The tone between the blocs looks set to remain tough ahead of the autumn parliamentary election. Prime Minister Fredrik Reinfeldt emphasised the government's commitment to full employment when he opened the debate.
"Everyone should have a job that matches their abilities," he said.
He pointed out that the Alliance coalition promised 1,000 kronor ($127.88) more per month in Swedish wallets during the last election campaign.
"It turned out to be much more than that - 1,600 to 1,700 kronor for a metalworker or a miner," said Reinfeldt.
He put the government's employment pledges up against the red-green coalition's stance on benefits.
"This will be the battle for the autumn election," he said.
Reinfeldt also stressed that the core of welfare services should be safeguarded, as well as the quality of welfare. In addition, he talked about the importance of an economy in balance.
In response, Social Democrat leader Mona Sahlin accused Reinfeldt of not doing enough to combat young unemployment. She stated that only one in 20 unemployed youth who end up in the government's job guarantee programme receive training, while one in three has no high school diploma.
Meanwhile, Left Party leader Lars Ohly accused Reinfeldt of pursuing policies that are pulling Sweden apart.
"You claim to have a policy for jobs, but there is 10 percent unemployment," he said.
In turn, Reinfeldt attacked Sahlin and accused her of wanting to raise taxes for low-paid women who work in health care, care services and education.
"It is a tax attack on women," he said.
Green Party spokesperson Maria Wetterstrand pointed out that only South Korea, Turkey and Poland have worse unemployment insurance funds than Sweden.
Reinfeldt then criticised the red-green proposal to switch tax levels for lower unemployment insurance fees. According to government calculations, it would lead to 1.8 million members paying higher taxes, many of them in typically female occupations.

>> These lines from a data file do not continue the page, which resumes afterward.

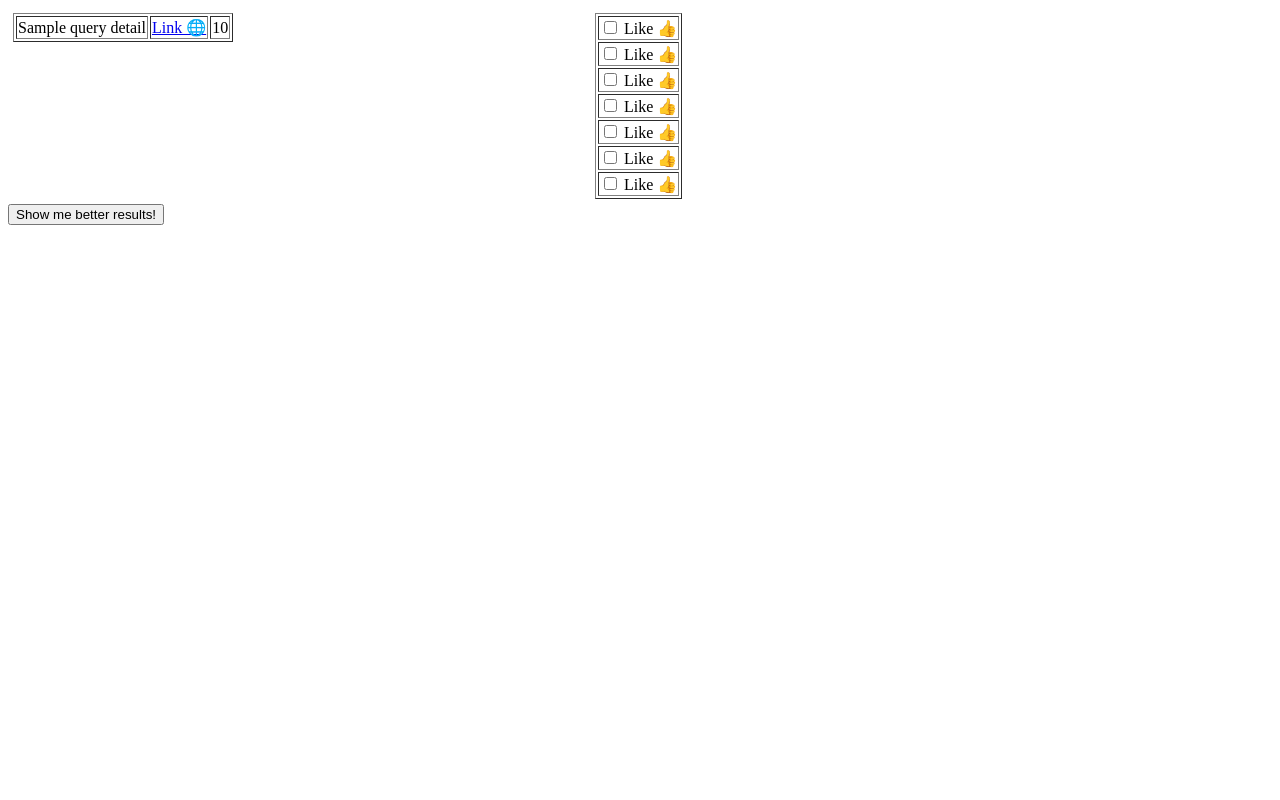
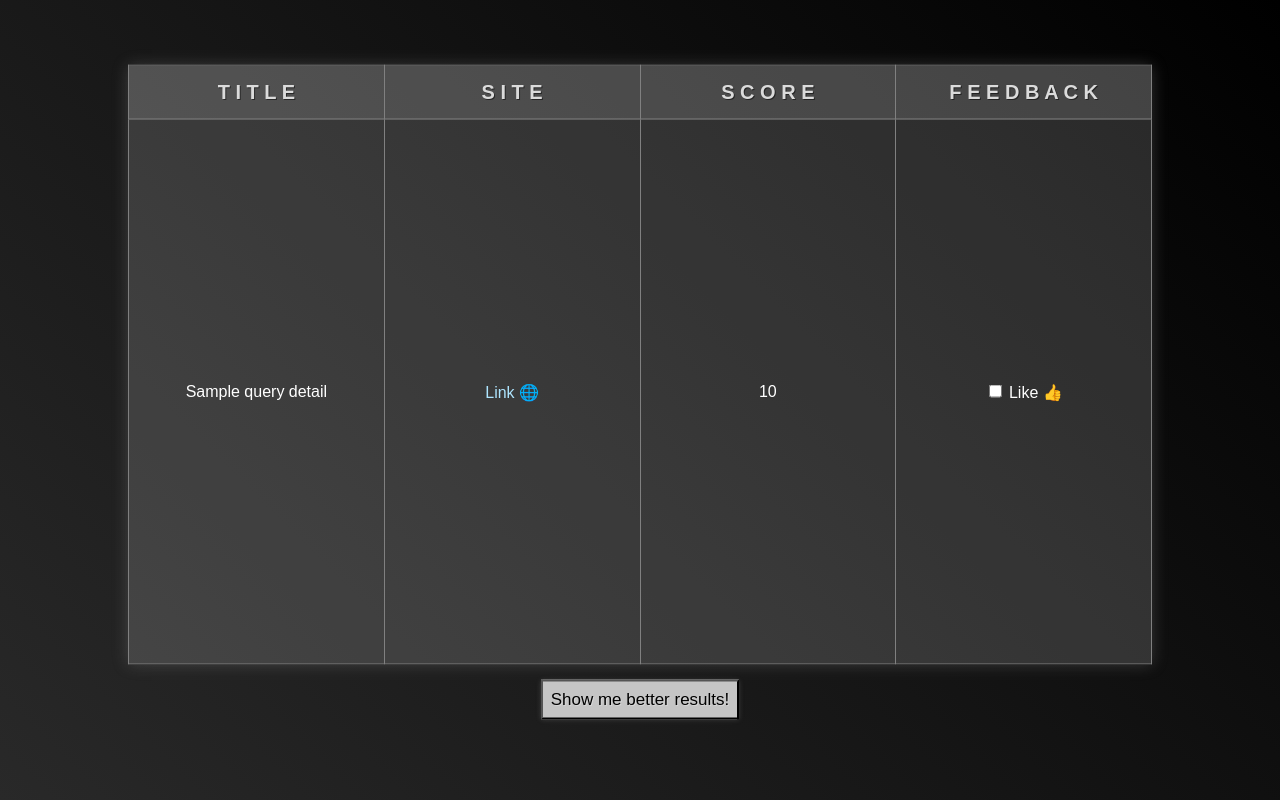
Before and after one commit to SotirisFtiakas/Search-Engine-Creation, a Flask app: template templates/queries.html in a window 1280 px wide. Run offline with Flask 2, Linux system fonts and the light colour scheme; the template is opened without the code that fills it: most values are stand-ins (such as "Sample title", 1, 10 or a date in 2020).

Commit message:
Added html and css for better UI

```diff
--- a/app.py
+++ b/app.py
@@ -31,6 +31,7 @@ def queries():
     qDetailsUrl = queries_df["Url"].tolist()
     qDetailsScore = queries_df["Score"].tolist()
     #print(queries_df)
+    rankings=["0","1","2","3","4","5","6"]
     if request.method == 'POST':
         better = request.form.getlist('better')
         newResults, full_query_vector = qp.optimized_query(better, queries_df.reset_index(drop=True), full_query_vector, results)
@@ -40,7 +41,7 @@ def queries():
         qDetailsScore = queries_df["Score"].tolist()
         #for i in better:
         #    print(qDetailsTitle[int(i)])
-    return render_template('queries.html', queryDetails=zip(qDetailsTitle,qDetailsUrl,qDetailsScore))
+    return render_template('queries.html', queryDetails=zip(qDetailsTitle,qDetailsUrl,qDetailsScore,rankings))
 
 
 @app.errorhandler(404)
--- a/query_processor.py
+++ b/query_processor.py
@@ -100,7 +100,6 @@ def create_optimized_query(better, queries_df, full_query_vector):
     b = 0.5     # + 0.5 of good pages TFIDFs
     c = 0.25    # - 0.25 of bad pages TFIDFs
 
-    print("------------------------------------------------------------")
     #print(list(queries_df['TFIDF'][0].values()))
     good = []
     for i in better:
@@ -141,7 +140,6 @@ def optimized_query(better, queries_df, full_query_vector, results):
     for i in full_query_vector.keys():
         full_query_vector[i] = best_query[counter]
         counter = counter + 1
-    print(full_query_vector)
     return results, full_query_vector ##
 
     #return res2
--- a/templates/queries.html
+++ b/templates/queries.html
@@ -1,63 +1,96 @@
+<div class="container">
 <form method="POST", action="{{ url_for('queries') }}">
-    <div class="row">
-        <div class="column">
-            <table border = 1>
-                {% for title, url, score in queryDetails %}
+
+            <table border=1>
+                <tr>
+                    <th> T I T L E </th>
+                    <th> S I T E </th>
+                    <th> S C O R E </th>
+                    <th>F E E D B A C K</th>
+                </tr>
+                {% for title, url, score, i in queryDetails %}
                 <tr>
                     <td> {{title}} </td>
                     <td> <a href={{url}}>Link 🌐</a> </td>
                     <td> {{score}} </td>
+                    <td> <input type="checkbox" id="like" name="better" value={{i}}>
+                        <label for="like"> Like 👍</label><br> </td>
                 </tr>
                 {% endfor %}
             </table>
-        </div>
-        <div class="column">
-            <table border = 1>
-                <tr>
-                    <td> <input type="checkbox" id="like1" name="better" value="0">
-                        <label for="like1"> Like 👍</label><br> </td>
-                </tr>
-                <tr>
-                    <td> <input type="checkbox" id="like2" name="better" value="1">
-                        <label for="like2"> Like 👍</label><br> </td>
-                </tr>
-                <tr>
-                    <td> <input type="checkbox" id="like3" name="better" value="2">
-                        <label for="like3"> Like 👍</label><br> </td>
-                </tr>
-                <tr>
-                    <td> <input type="checkbox" id="like4" name="better" value="3">
-                        <label for="like4"> Like 👍</label><br> </td>
-                </tr>
-                <tr>
-                    <td> <input type="checkbox" id="like5" name="better" value="4">
-                        <label for="like5"> Like 👍</label><br> </td>
-                </tr>
-                <tr>
-                    <td> <input type="checkbox" id="like5" name="better" value="5">
-                        <label for="like5"> Like 👍</label><br> </td>
-                </tr>
-                <tr>
-                    <td> <input type="checkbox" id="like5" name="better" value="6">
-                        <label for="like5"> Like 👍</label><br> </td>
-                </tr>
-            </table>
-        </div>
-    </div>
-
+    <div class=centered>
     <button class="acceptbutton" type="submit"> <span>Show me better results!</span> </button>
-
+</div>
 </form>
+</div>
 
 <style>
+body {
+	height: 100%;
+}
 
-    .row {
-      display: flex;
-      margin-left:0 px;
-      margin-right:100px;
-    }
-    .column {
-      flex: 50%;
-      padding: 5px;
-    }
+body {
+	margin: 0;
+	background: linear-gradient(45deg, #292929,#000000 );
+	font-family: sans-serif;
+	font-weight: 100;
+}
+
+.container {
+	position: absolute;
+	top: 50%;
+	left: 50%;
+	transform: translate(-50%, -50%);
+}
+
+table {
+	width: 80vw;
+    height: 75vh;
+	border-collapse: collapse;
+	overflow: hidden;
+	box-shadow: 0 0 15px rgba(150, 150, 150, 0.3);
+}
+
+th {
+    font-size: 20;
+    text-shadow: 1px 1px #0000007e;
+    vertical-align: middle;
+    text-align: center;
+	padding: 15px;
+	background-color: rgba(255, 255, 255, 0.25);
+	color: rgb(219, 219, 219);
+    min-width: 150px;
+    height: 50px;
+}
+
+td {
+    vertical-align: middle;
+    text-align: center;
+	padding: 15px;
+	background-color: rgba(255,255,255,0.15);
+	color: white;
+    min-width: 150px;
+}
+
+.centered {
+    text-align: center;
+
+}
+
+a { color: rgb(174, 229, 255);
+    text-decoration: none;}
+
+button {
+    margin-top: 15px;
+    padding: 8px;
+    color: #000000;
+    font-size: 17;
+    text-shadow: 1px 1px rgba(255, 255, 255, .3);
+    background: #c5c5c5;
+    box-shadow: 0 0 5px rgba(150, 150, 150, 0.3);
+}
+
+button:hover{
+opacity:.8;
+}
 </style>
```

Sahlin answered that that the government's unemployment insurance reforms resulted in a hotel cleaner paying five times the membership fee compared to a doctor and that the reforms ruined the solidarity of the unemployment insurance fund.
This incensed Reinfeldt.
"You would take money from women and use it to raise unemployment insurance for men who do not work. That is your solidarity," he replied.
Sahlin countered that there are those with genuinely high incomes who have received large tax cuts under Reinfeldt's government.
Centre Party leader Maud Olofsson got into a heated exchange with the red-green leaders after Reinfeldt's statements, in which she argued that much had been achieved over the past four years despite it having been a tough time and that much remains to be done.
"I thought that the Centre Party would be a sensible doorkeeper for the environment in the government," said Wetterstrand, who said she was deeply disappointed in Olofsson and the Centre Party for everything from the wolf hunt and its decisions on fertiliser taxes and biodiversity.
Olofsson responded by saying that the Green Party would not dare stand up for its own policies and the impact they would have on Swedish society if they were carried out.
"You have not showed enough of how you are taking care of your own climate goals," she said to Wetterstrand. "You would not risk facing the voters with what is required. It is a cowardly policy."